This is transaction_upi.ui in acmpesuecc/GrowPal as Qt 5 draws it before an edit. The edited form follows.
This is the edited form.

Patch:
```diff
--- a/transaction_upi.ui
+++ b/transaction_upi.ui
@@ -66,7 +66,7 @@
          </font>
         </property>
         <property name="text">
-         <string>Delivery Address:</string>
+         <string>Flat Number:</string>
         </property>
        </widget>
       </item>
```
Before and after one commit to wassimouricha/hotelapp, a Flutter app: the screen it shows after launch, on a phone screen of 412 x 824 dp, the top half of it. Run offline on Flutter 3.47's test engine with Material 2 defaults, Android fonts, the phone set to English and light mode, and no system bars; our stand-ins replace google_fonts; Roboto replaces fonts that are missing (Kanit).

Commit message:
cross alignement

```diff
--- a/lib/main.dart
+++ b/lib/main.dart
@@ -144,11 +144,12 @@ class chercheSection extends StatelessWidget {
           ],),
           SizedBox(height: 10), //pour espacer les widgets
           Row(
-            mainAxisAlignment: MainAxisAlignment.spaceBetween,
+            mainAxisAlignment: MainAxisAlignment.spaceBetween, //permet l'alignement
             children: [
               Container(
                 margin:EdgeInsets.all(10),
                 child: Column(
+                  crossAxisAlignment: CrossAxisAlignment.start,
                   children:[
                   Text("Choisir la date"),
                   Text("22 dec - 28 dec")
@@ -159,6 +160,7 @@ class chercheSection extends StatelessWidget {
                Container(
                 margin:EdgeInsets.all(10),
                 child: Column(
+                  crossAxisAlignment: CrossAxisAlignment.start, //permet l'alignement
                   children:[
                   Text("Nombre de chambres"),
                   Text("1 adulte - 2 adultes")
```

◆ ◆ ◆ ◆ ◆

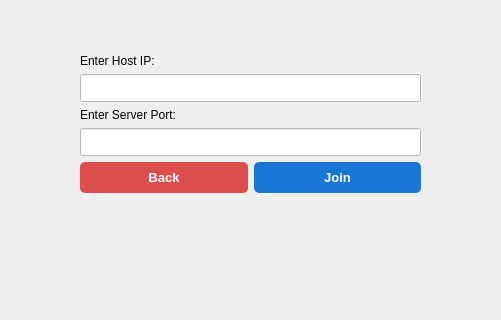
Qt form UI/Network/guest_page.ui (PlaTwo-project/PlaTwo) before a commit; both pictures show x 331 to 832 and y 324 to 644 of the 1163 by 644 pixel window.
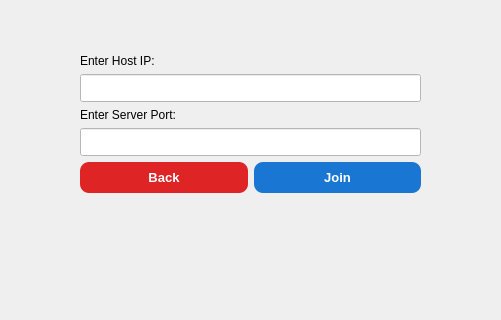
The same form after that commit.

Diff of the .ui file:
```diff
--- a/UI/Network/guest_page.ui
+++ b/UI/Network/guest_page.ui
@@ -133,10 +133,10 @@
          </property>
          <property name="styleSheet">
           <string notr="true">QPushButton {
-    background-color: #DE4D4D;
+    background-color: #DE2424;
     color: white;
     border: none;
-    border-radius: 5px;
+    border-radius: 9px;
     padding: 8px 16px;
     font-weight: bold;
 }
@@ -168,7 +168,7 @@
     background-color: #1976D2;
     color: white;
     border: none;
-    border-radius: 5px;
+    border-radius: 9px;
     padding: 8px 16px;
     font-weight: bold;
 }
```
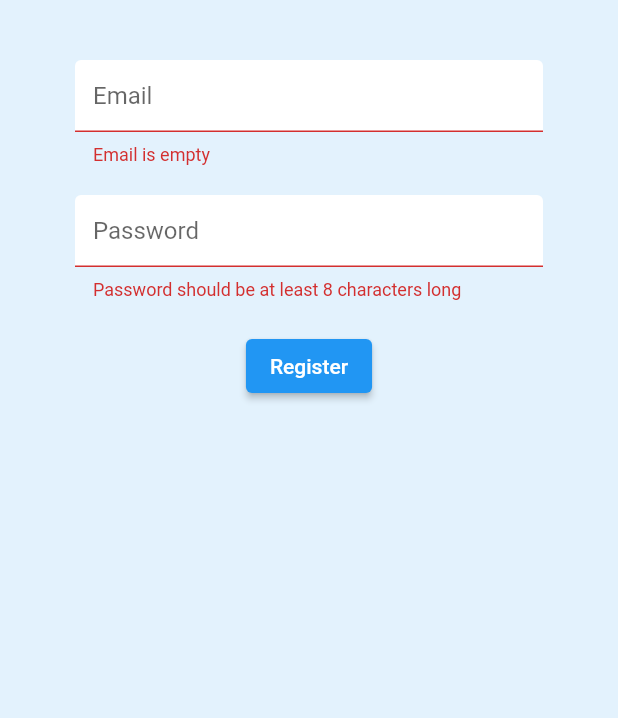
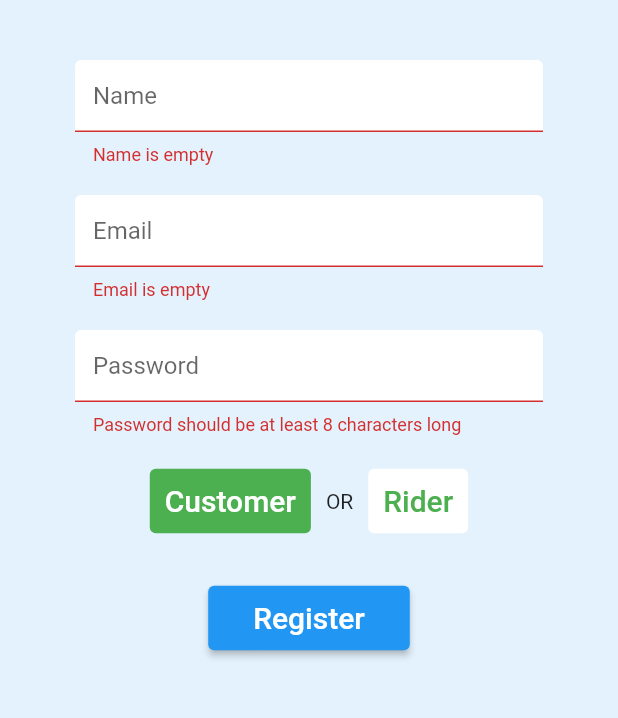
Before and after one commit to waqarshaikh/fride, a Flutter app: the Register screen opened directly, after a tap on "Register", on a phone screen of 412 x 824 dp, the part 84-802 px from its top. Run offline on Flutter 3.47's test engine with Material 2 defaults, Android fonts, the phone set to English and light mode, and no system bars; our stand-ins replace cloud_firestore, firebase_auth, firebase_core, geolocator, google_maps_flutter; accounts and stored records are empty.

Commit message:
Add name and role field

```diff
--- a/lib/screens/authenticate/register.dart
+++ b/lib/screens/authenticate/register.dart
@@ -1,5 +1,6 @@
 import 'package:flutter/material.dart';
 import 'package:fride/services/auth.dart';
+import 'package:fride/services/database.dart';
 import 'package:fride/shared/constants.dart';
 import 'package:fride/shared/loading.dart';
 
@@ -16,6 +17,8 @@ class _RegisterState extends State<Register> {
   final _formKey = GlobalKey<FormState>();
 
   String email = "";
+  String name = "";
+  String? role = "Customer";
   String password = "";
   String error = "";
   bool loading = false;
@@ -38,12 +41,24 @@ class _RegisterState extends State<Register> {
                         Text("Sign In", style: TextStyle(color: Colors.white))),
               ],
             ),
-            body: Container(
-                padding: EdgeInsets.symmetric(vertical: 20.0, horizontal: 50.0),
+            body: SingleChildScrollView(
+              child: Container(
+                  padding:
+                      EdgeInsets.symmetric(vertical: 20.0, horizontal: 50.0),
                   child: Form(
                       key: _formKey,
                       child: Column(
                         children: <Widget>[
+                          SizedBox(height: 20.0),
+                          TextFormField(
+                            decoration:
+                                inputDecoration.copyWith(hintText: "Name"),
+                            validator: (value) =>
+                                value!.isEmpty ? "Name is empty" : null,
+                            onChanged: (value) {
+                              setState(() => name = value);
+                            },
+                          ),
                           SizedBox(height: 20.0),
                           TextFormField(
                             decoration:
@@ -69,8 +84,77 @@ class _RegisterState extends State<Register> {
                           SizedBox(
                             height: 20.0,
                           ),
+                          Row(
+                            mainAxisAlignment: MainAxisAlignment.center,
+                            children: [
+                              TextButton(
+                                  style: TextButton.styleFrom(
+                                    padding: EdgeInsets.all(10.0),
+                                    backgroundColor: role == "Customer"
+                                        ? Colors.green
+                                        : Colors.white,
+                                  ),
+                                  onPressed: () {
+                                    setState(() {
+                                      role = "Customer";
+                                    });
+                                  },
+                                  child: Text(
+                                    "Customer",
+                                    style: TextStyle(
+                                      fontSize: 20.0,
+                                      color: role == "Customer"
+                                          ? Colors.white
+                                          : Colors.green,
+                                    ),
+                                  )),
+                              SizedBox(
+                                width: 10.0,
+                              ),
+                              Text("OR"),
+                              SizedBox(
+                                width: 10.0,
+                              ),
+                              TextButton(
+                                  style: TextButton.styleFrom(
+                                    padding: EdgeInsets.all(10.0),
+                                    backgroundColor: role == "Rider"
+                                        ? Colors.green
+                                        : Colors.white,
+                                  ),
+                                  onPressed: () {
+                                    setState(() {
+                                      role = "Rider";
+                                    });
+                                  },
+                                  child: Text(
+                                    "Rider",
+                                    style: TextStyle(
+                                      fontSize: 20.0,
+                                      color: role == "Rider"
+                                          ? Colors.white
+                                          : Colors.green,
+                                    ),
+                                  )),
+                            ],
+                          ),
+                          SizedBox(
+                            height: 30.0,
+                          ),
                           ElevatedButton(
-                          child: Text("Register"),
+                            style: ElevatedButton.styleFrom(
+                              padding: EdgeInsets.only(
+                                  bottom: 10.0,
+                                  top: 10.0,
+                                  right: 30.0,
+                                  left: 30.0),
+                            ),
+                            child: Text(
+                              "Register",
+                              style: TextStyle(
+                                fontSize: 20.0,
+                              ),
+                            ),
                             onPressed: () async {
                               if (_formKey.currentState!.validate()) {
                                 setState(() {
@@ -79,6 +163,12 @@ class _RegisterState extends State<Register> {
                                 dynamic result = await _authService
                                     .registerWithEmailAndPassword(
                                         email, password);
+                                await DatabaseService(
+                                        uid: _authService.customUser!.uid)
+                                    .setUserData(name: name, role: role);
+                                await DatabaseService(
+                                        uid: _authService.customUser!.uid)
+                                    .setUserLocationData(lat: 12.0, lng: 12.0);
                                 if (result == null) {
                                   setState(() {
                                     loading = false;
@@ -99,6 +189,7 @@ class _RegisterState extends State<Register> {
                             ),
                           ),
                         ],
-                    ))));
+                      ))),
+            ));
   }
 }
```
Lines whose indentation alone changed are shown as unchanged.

◆ ◆ ◆ ◆ ◆

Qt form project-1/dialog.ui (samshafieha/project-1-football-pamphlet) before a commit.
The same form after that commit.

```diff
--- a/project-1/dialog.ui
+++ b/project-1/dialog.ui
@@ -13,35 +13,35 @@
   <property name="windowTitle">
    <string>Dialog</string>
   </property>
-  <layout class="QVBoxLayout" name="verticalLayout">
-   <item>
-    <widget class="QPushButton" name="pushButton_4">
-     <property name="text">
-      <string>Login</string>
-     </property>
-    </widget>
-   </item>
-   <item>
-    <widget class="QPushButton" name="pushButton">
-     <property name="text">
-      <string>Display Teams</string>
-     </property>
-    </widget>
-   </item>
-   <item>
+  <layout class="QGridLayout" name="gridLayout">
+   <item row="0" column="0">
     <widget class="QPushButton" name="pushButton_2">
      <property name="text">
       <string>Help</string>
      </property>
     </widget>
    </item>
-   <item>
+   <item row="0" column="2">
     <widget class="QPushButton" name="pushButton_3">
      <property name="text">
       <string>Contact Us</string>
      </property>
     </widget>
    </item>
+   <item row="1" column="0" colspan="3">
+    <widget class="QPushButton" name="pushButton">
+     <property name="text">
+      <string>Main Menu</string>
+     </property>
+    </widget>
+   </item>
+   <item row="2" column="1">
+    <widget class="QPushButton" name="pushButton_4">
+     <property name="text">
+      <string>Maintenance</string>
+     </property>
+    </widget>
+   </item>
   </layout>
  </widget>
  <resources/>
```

◆ ◆ ◆ ◆ ◆

PROBLEM TO WORK ON:
Since only the total is wanted, work out how many lines of the data above contain "dart" and state it alone.

ANSWER BOX:
9